of the record, this Cainozoic period, a gigantic crumpling of the earth's crust and an upheaval of mountain ranges was in progress. The Alps, the Andes, the Himalayas, are all Cainozoic mountain ranges; the background of an early Cainozoic scene, to be typical, should display an active volcano or so. It must have been an age of great earthquakes.
Geologists make certain main divisions of the Cainozoic period, and it will be convenient to name them here and to indicate their climate. First comes the Eocene (dawn of recent life), an age of exceptional warmth in the world's history, subdivided into an older and newer Eocene; then the Oligocene (but little of recent life), in which the climate was still equable.

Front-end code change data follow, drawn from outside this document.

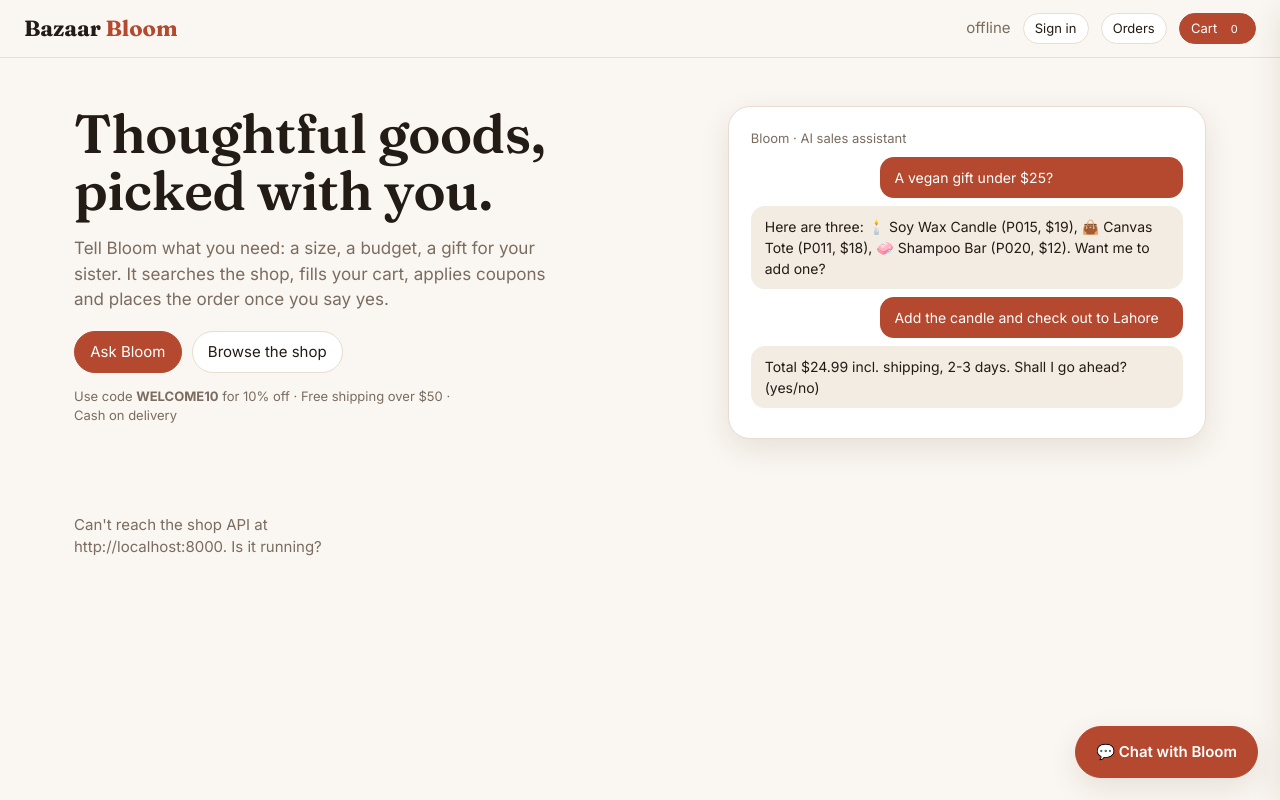
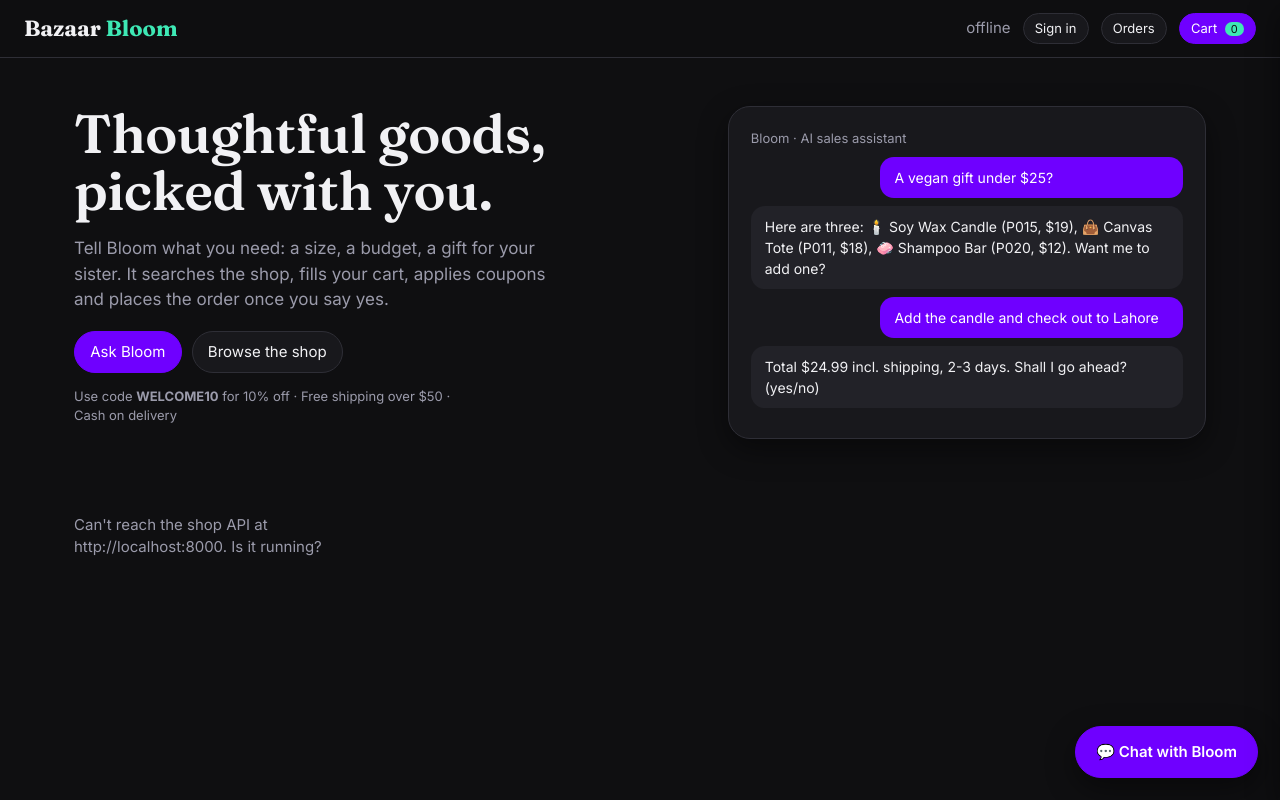
Before and after one commit to AhyanAliKhan/shopbot, a plain HTML site: page web/index.html in a window 1280 px wide. Drawn offline with Linux system fonts and the light colour scheme; no server answers.

Commit message:
Restyle UI: onyx background, electric indigo and tropical mint

```diff
--- a/web/styles.css
+++ b/web/styles.css
@@ -1,26 +1,22 @@
 :root {
-  --bg: #faf6f1;
-  --surface: #ffffff;
-  --surface-2: #f3ece3;
-  --ink: #231b15;
-  --muted: #7a6c60;
-  --line: #e7ddd1;
-  --brand: #b4492f;
+  /* onyx background, electric indigo for actions, tropical mint for accents */
+  --bg: #0f0f11;
+  --surface: #18181c;
+  --surface-2: #222228;
+  --ink: #f1f1f4;
+  --muted: #9b9bab;
+  --line: #2e2e36;
+  --brand: #6f00ff;
   --brand-ink: #ffffff;
-  --brand-soft: #f6e1d9;
-  --ok: #2f7d4f;
-  --warn: #b7791f;
-  --bad: #b42f3a;
-  --shadow: 0 10px 30px rgba(60, 35, 20, .10);
+  --brand-soft: #241542;
+  --mint: #3ee8b5;
+  --mint-ink: #0f0f11;
+  --ok: #3ee8b5;
+  --warn: #f2b84b;
+  --bad: #ff5c7a;
+  --shadow: 0 10px 30px rgba(0, 0, 0, .45);
   --radius: 14px;
-  color-scheme: light;
-}
-@media (prefers-color-scheme: dark) {
-  :root:not([data-theme="light"]) {
-    --bg: #17120e; --surface: #211a15; --surface-2: #2b221b; --ink: #f3ebe3; --muted: #b3a597;
-    --line: #3a2f26; --brand: #e0714f; --brand-soft: #3d241b; --shadow: 0 10px 30px rgba(0,0,0,.4);
-    color-scheme: dark;
-  }
+  color-scheme: dark;
 }
 * { box-sizing: border-box; }
 html, body { margin: 0; }
@@ -44,7 +40,7 @@ button, input, select, textarea { font: inherit; color: inherit; }
 input, select, textarea {
   border: 1px solid var(--line); background: var(--surface); border-radius: 10px; padding: .55rem .75rem; width: 100%;
 }
-input:focus, select:focus, textarea:focus { outline: 2px solid var(--brand); outline-offset: 1px; }
+input:focus, select:focus, textarea:focus { outline: 2px solid var(--mint); outline-offset: 1px; }
 .muted { color: var(--muted); }
 .pill { display: inline-block; padding: .1rem .55rem; border-radius: 999px; font-size: 12px; background: var(--surface-2); color: var(--muted); }
 .pill.ok { background: color-mix(in srgb, var(--ok) 15%, transparent); color: var(--ok); }
@@ -58,9 +54,9 @@ input:focus, select:focus, textarea:focus { outline: 2px solid var(--brand); out
   border-bottom: 1px solid var(--line);
 }
 .logo { font-family: "Fraunces", Georgia, serif; font-size: 22px; font-weight: 700; text-decoration: none; }
-.logo span { color: var(--brand); }
+.logo span { color: var(--mint); }
 .topbar .spacer { flex: 1; }
-.badge { background: var(--brand); color: #fff; border-radius: 999px; font-size: 11px; padding: 0 6px; margin-left: 4px; }
+.badge { background: var(--mint); color: var(--mint-ink); border-radius: 999px; font-size: 11px; padding: 0 6px; margin-left: 4px; }
 
 /* ---------- storefront ---------- */
 .hero {
@@ -77,7 +73,7 @@ input:focus, select:focus, textarea:focus { outline: 2px solid var(--brand); out
 .container { max-width: 1180px; margin: 0 auto; padding: 0 24px 80px; }
 .filters { display: flex; gap: 8px; flex-wrap: wrap; margin: 18px 0; align-items: center; }
 .filters .chip { border: 1px solid var(--line); background: var(--surface); border-radius: 999px; padding: .35rem .85rem; cursor: pointer; }
-.filters .chip.active { background: var(--ink); color: var(--bg); border-color: var(--ink); }
+.filters .chip.active { background: var(--mint); color: var(--mint-ink); border-color: var(--mint); }
 .filters input { max-width: 260px; margin-left: auto; border-radius: 999px; }
 .grid { display: grid; grid-template-columns: repeat(auto-fill, minmax(220px, 1fr)); gap: 18px; }
 .card {
```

The Miocene (with living species still in a minority) was the great age of mountain building, and the general temperature was falling. In the Pliocene (more living than extinct species), climate was very much at its present phase; but with the Pleistocene (a great majority of living species) there set in a long period of extreme conditions—it was the Great Ice Age. Glaciers spread from the poles towards the equator, until England to the Thames was covered in ice. Thereafter to our own time came a period of partial recovery.
In the forests and following the grass over the Eocene plains there appeared for the first time a variety and abundance of mammals. Before we proceed to any description of these mammals, it may be well to note in general terms what a mammal is.
From the appearance of the vertebrated animals in the Lower Palæozoic Age, when the fish first swarmed out into the sea, there has been a steady progressive development of vertebrated creatures. A fish is a vertebrated animal that breathes by gills and can live only in water. An amphibian may be described as a fish that has added to its gill-breathing the power of breathing air with its swimming-bladder in adult life, and that has also developed limbs with five toes to them in place of the fins of a fish. A tadpole is for a time a fish; it becomes a land creature as it develops. A reptile is a further stage in this detachment from water; it is an amphibian that is no longer amphibious; it passes through its tadpole stage—its fish stage, that is—in an